One of the main Jewish parties, in fact, denied any future resurrection altogether and, of course, these Sadducees did all they could to try to stop the preaching of Christ's resurrection. The Sadducees were not atheists, but downplayed any ideas of a future life, the reason being that the Torah had only the vaguest references to it, and they regarded these five books of Moses as the most authoritative of all. The Pharisees, on the other hand, did believe in a future resurrection and eventually became more powerful than the Sadducees.
As far as modern Judaism is concerned, only those known as the ultra-orthodox still believe in the inerrancy of the Old Testament. The general belief of most Jews today--at least those who have not become atheistic--is that all Jews will eventually end up in heaven, perhaps after a short time in what amounts to a purgatory.
It must also be noted that, in recent years, many Jews have become Christians and often have organized themselves into Hebrew Christian churches. Such Christian Jews, of course, have come to believe also in the Christian doctrine of resurrection.
In any case, the one truth especially significant in this very brief study of comparative religion is that the promise of resurrection is found only in those faiths that are monotheistic and also believe in special creation, and only the orthodox forms of those faiths at that. It is clear too that this commonality depends largely on the fact that all three of these accept special creation because they all accept the first book of Moses as the divinely inspired record of creation.
It also is obvious that the ideas of creation and resurrection go together. The Creator had an eternal purpose in creating men and women and cannot fail in that purpose. Therefore, He is the only one who can and must overcome death. Death is the wages of sin, and must be paid either by those who are guilty (which means all men) or by an innocent human Substitute for sinners who is Himself sinless and is willing to take their place in death. Only the Creator Himself could meet this criterion, and therefore He must become man, then die and then restore Himself to life by resurrecting Himself from the grave.
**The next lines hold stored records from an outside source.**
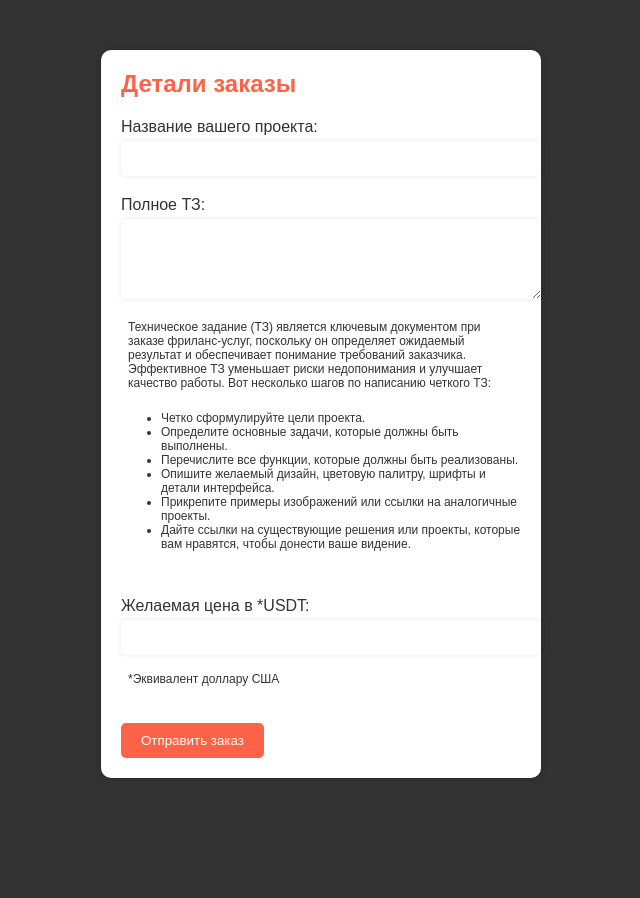
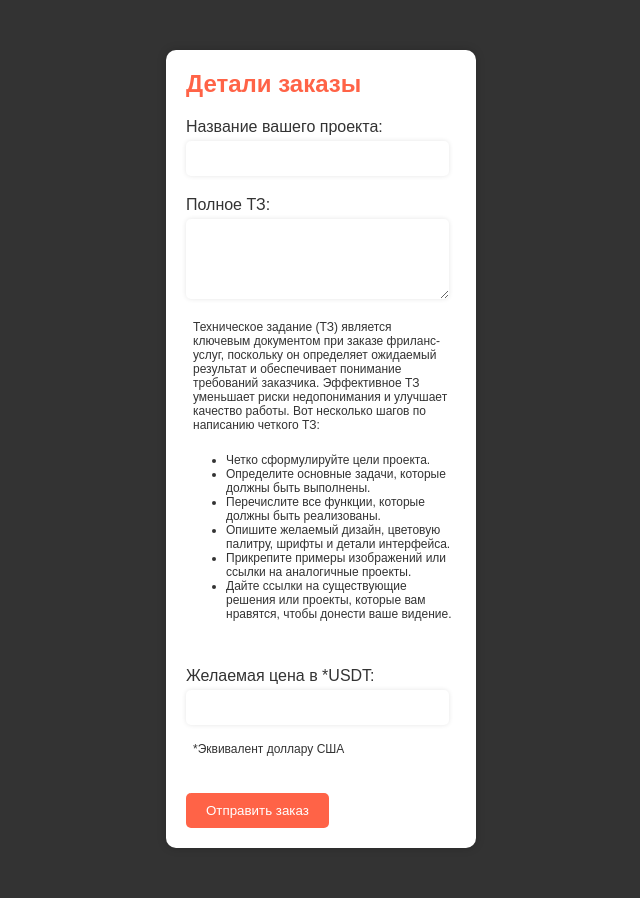
Before and after one commit to AvgustFavn/Nova-orders-bot, a FastAPI app: page /1/paints in a window 1280 px wide. Shown: the whole page, without its empty margins (319-959 px from the left). Before the commit the page ends 778 px from the top, so only its background shows below. Run offline with FastAPI, Linux system fonts and the light colour scheme; parts of the project's set-up code (start-up, migrations or seed data) failed here and were passed over.

Commit message:
Edited html

```diff
--- a/nova_orders_bot/templates/dialog.html
+++ b/nova_orders_bot/templates/dialog.html
@@ -121,7 +121,7 @@
   border-radius: 5px;
   overflow: hidden;
   position: fixed;
-  bottom: 0;
+  bottom: -35px;
   z-index: 1000;
 }
 
--- a/nova_orders_bot/templates/form_order.html
+++ b/nova_orders_bot/templates/form_order.html
@@ -11,7 +11,7 @@
 			font-family: Arial, sans-serif;
 		}
 		.container {
-			width: 400px;
+			width: 270px;
 			background-color: #fff;
 			color: #333;
 			padding: 20px;
@@ -29,7 +29,7 @@
 		}
 		.container input[type="text"],
 		.container textarea {
-			width: 100%;
+			width: 90%;
 			padding: 10px;
 			margin-top: 5px;
 			border: none;
```
Also changed, not shown: 1 other file.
The glorious truth is that the bodily resurrection of the Word made flesh, the Lord Jesus Christ, has been shown to be a true fact of history by "many infallible proofs" (Acts 1:3), and He is the only man in all history who has thus been victorious over death and the grave.
Mohammed is dead, and so are Buddha and Confucius and Moses and all other religious founders and leaders. But Jesus Christ was living and then was dead and now is "alive for evermore" (Revelation 1:18). We need never be in doubt as to which religion is true. True salvation is provided only through the Lord Jesus Christ, who died for us to pay for our redemption from sin and death, and then rose again from the grave to assure us that the price has been fully settled and paid. Now, all who receive by faith this free gift of salvation can be assured that they also will be raised out of death into a glorious heavenly future which will never end.
"Because (God) hath appointed a day, in the which He will judge the world in righteousness by that man whom He hath ordained; whereof He hath given assurance unto all men, in that He hath raised Him from the dead" (Acts 17:31).
"Wherefore He is able also to save them to the uttermost that come unto God by Him, seeing He ever liveth to make intercessions for them" (Hebrews 7:25).
"Blessed are all they that put their trust in Him" (Psalm 2:12).
Cite this article: Henry Morris, Ph.D. 2002. Religion and Resurrection. Acts & Facts. 31 (3).